.env file, and that's it. You can start with the UI, and then when comfy, You can peek at the server code, and then when comfy, you can throw the lot away or grow it into a more robust thing.
I started my journey with this tutorial. Do check it out to get the gist of things. What it comes down to, is:
a Setup phase, in which
a Coding phase, in which
curlin a terminal. Or even Postman. Why? Because all such tools don't care about SOP (Same Origin Policy). Browsers, otoh, are designed in such complete obeisance to SOP that you will be beset with CORS errors. I had decided to go the browser/ui testing route, so I had to build in an (admittedly straightforward) 'forget CORS' attitude into my server.
requestin nodejs, or
fetchbrowser-side, its best to explicitly set the correct headers (
application/json) yourself and also call
JSON.parse()on your json objects & string payloads. The only flawless variant of such things was the the
body-parsermodule for express, and the attendant .json() response methods, which do what it says on the tin. In spite of which:
request.body.foocalls (e.g. if using express) will barf. Take a good look at the structure of your response payloads coming back from Slack before writing the code to parse them.

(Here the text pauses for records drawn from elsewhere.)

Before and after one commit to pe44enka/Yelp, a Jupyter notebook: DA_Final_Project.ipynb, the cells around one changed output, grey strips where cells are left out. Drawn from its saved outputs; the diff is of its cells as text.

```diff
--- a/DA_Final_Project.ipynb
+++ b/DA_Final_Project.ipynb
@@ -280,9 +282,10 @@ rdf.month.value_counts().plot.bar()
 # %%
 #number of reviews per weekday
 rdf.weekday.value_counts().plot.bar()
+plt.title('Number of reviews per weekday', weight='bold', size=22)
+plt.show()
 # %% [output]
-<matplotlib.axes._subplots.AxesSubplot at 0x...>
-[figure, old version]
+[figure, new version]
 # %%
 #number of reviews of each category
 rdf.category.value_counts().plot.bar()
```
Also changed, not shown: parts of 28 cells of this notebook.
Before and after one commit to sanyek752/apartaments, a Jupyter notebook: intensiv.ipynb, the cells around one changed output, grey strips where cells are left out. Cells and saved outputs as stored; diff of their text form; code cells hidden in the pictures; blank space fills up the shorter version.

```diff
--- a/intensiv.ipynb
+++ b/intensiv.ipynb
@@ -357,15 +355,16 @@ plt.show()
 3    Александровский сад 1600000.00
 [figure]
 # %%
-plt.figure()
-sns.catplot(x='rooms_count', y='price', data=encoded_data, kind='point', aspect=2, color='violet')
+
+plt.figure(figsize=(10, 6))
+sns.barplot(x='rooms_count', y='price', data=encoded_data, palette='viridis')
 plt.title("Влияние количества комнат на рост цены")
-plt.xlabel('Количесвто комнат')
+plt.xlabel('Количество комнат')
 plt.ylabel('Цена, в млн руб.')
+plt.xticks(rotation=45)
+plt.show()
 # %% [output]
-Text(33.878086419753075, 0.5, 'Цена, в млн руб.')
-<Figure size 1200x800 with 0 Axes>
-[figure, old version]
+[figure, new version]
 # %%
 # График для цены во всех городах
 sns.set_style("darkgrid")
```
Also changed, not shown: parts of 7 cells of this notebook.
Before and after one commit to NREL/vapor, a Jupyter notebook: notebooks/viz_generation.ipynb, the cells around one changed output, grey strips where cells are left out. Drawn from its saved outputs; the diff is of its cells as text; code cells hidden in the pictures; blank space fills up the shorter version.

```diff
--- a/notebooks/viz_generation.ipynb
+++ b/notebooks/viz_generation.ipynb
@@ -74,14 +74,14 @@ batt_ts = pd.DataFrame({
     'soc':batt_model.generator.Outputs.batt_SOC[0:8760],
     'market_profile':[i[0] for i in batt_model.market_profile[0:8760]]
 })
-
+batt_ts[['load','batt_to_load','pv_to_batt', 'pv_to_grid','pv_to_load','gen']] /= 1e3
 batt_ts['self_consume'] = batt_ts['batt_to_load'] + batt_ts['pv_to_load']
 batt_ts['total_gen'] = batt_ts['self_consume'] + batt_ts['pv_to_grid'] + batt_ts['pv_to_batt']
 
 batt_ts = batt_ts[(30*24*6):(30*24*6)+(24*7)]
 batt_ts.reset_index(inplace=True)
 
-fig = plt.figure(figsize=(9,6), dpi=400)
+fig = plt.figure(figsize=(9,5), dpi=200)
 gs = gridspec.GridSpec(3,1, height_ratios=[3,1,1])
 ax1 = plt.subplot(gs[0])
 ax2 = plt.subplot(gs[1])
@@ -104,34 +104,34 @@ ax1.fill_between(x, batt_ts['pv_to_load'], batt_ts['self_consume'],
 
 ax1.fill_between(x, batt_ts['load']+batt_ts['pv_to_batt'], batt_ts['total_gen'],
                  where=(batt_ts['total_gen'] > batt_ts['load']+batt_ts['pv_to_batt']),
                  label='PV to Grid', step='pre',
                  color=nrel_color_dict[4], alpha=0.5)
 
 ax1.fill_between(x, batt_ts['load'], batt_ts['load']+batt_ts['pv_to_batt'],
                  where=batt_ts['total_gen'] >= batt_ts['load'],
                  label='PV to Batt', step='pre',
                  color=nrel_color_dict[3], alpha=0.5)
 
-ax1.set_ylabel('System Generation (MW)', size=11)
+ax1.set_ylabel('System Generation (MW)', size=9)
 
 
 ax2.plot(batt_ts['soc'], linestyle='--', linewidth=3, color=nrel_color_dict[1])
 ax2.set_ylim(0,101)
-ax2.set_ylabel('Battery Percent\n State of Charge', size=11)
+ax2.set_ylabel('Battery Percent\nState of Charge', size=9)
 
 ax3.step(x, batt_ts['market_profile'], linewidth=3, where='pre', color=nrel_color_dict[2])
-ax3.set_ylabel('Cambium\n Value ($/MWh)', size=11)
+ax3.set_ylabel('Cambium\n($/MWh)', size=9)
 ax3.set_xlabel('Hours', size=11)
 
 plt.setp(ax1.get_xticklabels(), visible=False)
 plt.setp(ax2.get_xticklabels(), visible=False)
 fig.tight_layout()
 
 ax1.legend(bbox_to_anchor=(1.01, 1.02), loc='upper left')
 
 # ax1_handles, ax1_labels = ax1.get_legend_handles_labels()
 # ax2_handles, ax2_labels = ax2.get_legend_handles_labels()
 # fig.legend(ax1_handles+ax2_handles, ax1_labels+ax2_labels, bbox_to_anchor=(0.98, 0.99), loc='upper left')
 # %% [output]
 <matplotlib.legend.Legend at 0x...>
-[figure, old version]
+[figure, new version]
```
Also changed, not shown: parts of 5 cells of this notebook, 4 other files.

For all these reasons and more, I used my "superslack tool" to help me test and learn. Check it out, in case it will be helpful to you too. It also lets you play with pushing simple as well as interactive messages to slack, and getting the response selected by a user.